◆ **Action item**
Copy each line of the entries beneath that contains the word "center".

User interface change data
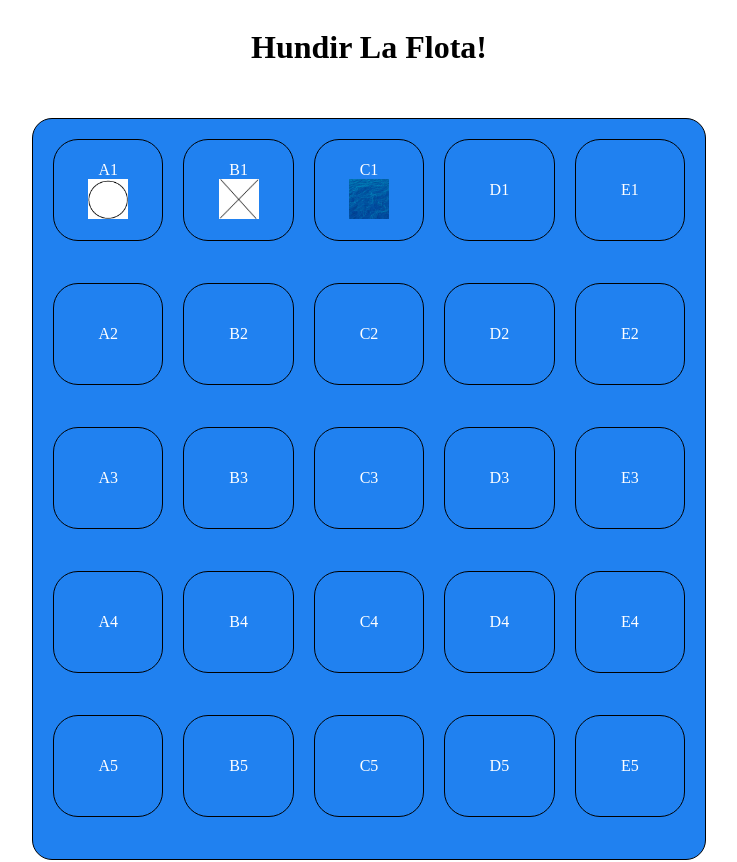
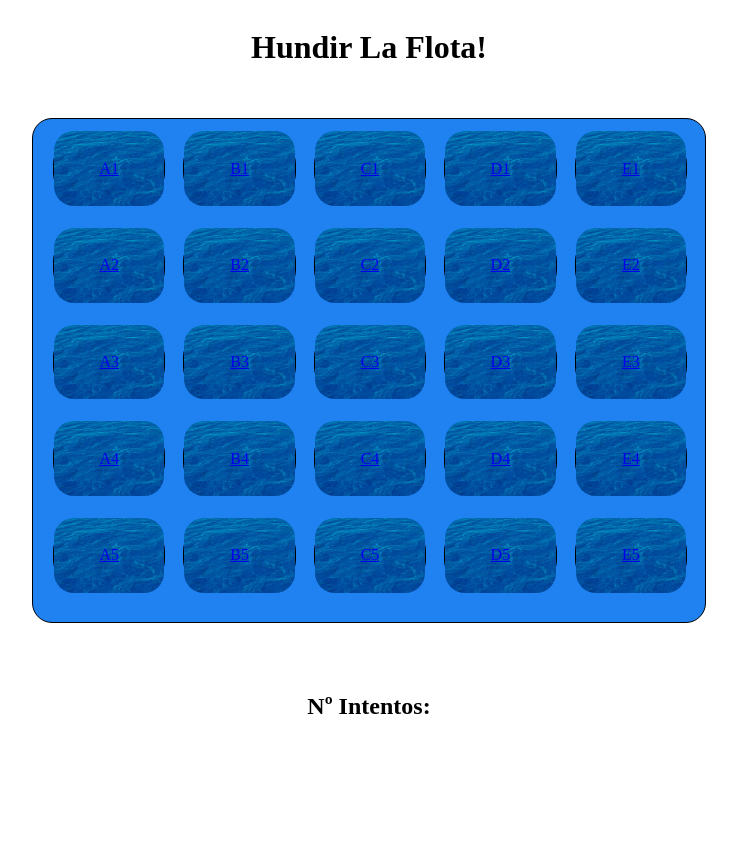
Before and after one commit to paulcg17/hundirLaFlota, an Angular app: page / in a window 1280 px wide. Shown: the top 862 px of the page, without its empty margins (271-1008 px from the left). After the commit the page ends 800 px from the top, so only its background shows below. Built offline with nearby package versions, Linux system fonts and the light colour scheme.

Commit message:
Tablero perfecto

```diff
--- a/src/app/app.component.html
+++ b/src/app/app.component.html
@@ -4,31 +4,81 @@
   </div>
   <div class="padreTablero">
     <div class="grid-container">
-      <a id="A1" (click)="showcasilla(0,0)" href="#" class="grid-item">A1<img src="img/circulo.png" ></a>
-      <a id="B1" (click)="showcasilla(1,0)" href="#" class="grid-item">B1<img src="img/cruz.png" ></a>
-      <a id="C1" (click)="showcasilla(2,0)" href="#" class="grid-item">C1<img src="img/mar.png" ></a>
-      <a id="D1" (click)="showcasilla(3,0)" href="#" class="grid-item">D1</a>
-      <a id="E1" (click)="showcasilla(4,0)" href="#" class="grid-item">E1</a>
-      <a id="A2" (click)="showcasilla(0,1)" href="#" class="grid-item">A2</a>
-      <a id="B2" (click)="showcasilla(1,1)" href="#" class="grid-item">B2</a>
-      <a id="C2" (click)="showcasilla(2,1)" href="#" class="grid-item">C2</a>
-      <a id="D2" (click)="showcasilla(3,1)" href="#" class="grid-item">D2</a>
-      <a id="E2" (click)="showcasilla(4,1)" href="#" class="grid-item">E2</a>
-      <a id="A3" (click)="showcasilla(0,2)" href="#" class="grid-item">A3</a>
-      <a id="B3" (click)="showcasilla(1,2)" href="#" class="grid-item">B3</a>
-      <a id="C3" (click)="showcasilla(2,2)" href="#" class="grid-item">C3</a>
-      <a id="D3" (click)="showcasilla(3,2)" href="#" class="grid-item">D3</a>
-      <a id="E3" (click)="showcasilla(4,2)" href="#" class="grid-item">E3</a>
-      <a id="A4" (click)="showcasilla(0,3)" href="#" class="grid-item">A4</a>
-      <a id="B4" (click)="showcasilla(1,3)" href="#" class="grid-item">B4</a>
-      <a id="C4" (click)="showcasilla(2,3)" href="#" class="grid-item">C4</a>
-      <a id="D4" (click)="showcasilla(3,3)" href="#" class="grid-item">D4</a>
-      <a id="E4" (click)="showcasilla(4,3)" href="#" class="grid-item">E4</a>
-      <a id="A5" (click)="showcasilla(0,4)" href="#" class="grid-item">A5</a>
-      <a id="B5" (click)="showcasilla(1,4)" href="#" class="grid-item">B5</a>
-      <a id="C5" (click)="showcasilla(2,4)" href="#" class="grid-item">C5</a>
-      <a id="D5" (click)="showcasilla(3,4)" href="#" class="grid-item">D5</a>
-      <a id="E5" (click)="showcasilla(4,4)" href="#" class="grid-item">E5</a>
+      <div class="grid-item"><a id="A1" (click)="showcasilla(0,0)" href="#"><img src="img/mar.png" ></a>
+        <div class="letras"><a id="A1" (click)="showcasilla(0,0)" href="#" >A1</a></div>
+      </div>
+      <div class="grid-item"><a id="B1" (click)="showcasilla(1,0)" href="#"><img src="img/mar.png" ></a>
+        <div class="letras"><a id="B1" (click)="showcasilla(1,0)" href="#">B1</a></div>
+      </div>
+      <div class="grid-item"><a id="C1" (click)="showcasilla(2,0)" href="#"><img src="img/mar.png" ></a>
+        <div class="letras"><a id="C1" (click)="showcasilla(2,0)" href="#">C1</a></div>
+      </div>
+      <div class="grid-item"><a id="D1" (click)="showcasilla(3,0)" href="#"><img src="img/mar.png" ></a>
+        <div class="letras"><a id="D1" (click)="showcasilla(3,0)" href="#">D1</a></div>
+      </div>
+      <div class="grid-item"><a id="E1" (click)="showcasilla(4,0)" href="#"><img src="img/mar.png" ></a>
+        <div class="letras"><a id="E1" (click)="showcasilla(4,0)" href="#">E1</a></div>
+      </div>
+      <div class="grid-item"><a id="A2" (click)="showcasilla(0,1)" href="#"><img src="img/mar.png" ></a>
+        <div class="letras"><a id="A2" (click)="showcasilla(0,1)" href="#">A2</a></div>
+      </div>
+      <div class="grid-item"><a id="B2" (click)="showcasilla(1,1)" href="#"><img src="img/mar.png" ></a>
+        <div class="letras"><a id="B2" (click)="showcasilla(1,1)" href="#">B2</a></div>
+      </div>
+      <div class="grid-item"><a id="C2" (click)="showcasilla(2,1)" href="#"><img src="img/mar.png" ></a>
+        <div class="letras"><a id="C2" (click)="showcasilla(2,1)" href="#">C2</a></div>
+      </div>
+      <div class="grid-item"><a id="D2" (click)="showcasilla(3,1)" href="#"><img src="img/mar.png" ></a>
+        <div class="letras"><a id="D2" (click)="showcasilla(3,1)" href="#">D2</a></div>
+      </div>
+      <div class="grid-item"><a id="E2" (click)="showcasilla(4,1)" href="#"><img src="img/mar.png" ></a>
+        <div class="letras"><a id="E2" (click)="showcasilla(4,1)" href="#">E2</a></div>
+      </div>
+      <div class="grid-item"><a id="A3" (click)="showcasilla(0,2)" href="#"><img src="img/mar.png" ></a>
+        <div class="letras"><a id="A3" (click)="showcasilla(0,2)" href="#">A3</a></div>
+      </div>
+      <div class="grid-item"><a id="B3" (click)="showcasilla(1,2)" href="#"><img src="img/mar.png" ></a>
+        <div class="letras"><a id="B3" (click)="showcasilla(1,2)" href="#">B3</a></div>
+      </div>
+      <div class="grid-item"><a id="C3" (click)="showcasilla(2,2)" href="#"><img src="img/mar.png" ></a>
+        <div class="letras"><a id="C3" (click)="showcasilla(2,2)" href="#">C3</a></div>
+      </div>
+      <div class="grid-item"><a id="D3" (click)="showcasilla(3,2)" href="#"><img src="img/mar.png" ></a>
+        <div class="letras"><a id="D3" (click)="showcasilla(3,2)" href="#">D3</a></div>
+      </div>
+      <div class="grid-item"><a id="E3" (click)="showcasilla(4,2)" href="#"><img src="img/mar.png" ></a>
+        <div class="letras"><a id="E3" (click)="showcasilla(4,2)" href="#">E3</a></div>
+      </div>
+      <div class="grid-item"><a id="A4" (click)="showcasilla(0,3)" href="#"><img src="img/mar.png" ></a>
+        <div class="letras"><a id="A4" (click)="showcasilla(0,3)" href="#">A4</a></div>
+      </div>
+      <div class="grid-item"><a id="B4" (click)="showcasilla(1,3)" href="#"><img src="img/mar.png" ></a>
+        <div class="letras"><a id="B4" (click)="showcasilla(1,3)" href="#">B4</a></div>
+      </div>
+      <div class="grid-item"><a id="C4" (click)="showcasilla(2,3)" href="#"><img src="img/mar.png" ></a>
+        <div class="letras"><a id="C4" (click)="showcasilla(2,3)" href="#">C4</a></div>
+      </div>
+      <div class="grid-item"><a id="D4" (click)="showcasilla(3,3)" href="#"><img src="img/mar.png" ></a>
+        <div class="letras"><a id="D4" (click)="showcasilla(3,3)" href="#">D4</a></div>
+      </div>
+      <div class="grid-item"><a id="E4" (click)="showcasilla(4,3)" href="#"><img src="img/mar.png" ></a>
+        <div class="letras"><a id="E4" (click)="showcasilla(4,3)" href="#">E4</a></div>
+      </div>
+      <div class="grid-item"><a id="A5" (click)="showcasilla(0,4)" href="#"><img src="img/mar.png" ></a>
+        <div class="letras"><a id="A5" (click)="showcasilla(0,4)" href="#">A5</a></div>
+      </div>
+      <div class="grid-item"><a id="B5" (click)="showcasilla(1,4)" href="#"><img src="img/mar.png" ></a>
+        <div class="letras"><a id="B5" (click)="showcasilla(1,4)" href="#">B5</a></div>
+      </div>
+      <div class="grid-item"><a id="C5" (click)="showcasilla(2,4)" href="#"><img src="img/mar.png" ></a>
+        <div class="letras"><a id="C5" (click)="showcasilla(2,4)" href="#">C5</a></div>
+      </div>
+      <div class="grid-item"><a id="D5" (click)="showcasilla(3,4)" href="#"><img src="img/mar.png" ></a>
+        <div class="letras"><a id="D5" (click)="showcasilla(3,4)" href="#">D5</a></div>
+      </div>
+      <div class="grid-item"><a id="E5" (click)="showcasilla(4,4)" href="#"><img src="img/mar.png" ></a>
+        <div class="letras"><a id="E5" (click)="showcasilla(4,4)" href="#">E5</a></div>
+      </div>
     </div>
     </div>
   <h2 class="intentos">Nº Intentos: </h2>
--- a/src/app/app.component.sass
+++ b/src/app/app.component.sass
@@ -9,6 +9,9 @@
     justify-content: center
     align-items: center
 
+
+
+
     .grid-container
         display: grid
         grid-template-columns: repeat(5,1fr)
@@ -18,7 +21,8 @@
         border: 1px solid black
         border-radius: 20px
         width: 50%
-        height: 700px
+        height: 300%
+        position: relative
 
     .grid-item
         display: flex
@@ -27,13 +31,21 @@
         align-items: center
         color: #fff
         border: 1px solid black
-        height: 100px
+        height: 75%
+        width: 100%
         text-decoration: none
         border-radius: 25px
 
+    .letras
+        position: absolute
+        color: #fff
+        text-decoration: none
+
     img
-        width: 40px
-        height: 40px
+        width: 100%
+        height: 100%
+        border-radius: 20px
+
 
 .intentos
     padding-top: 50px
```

...

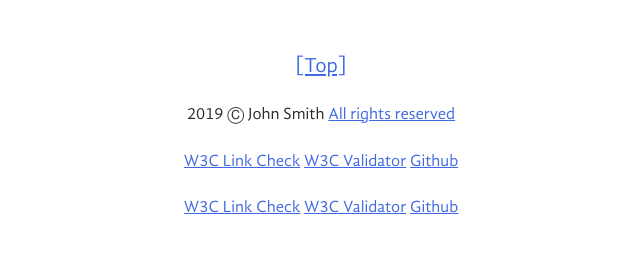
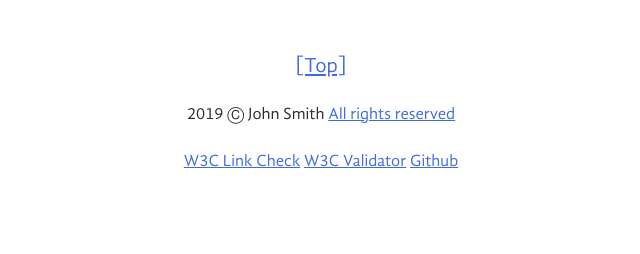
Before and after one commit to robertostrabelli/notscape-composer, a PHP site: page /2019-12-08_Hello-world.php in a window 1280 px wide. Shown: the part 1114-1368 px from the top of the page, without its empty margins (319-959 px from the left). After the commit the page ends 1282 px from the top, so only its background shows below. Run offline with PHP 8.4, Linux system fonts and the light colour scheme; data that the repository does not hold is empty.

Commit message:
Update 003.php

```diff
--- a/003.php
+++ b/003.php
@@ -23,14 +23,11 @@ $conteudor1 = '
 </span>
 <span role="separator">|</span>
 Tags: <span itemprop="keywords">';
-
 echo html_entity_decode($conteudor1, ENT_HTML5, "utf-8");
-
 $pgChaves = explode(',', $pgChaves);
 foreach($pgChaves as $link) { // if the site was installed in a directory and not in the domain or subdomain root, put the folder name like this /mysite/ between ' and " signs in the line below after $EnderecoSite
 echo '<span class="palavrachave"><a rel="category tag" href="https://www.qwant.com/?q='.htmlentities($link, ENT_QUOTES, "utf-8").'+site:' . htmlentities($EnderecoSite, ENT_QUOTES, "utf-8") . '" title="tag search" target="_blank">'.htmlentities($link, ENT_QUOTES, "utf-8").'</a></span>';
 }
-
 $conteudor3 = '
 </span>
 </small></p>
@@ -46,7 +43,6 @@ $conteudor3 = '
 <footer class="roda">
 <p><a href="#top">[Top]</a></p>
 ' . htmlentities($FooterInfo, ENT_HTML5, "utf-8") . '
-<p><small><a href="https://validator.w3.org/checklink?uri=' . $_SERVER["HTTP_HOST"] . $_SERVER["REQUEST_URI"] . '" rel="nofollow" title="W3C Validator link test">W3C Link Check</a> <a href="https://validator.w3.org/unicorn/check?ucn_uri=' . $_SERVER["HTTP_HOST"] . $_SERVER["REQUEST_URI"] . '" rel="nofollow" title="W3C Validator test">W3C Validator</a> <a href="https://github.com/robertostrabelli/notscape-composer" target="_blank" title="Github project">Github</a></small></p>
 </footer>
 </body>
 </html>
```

◆ **Finished task**
     justify-content: center
     align-items: center
         align-items: center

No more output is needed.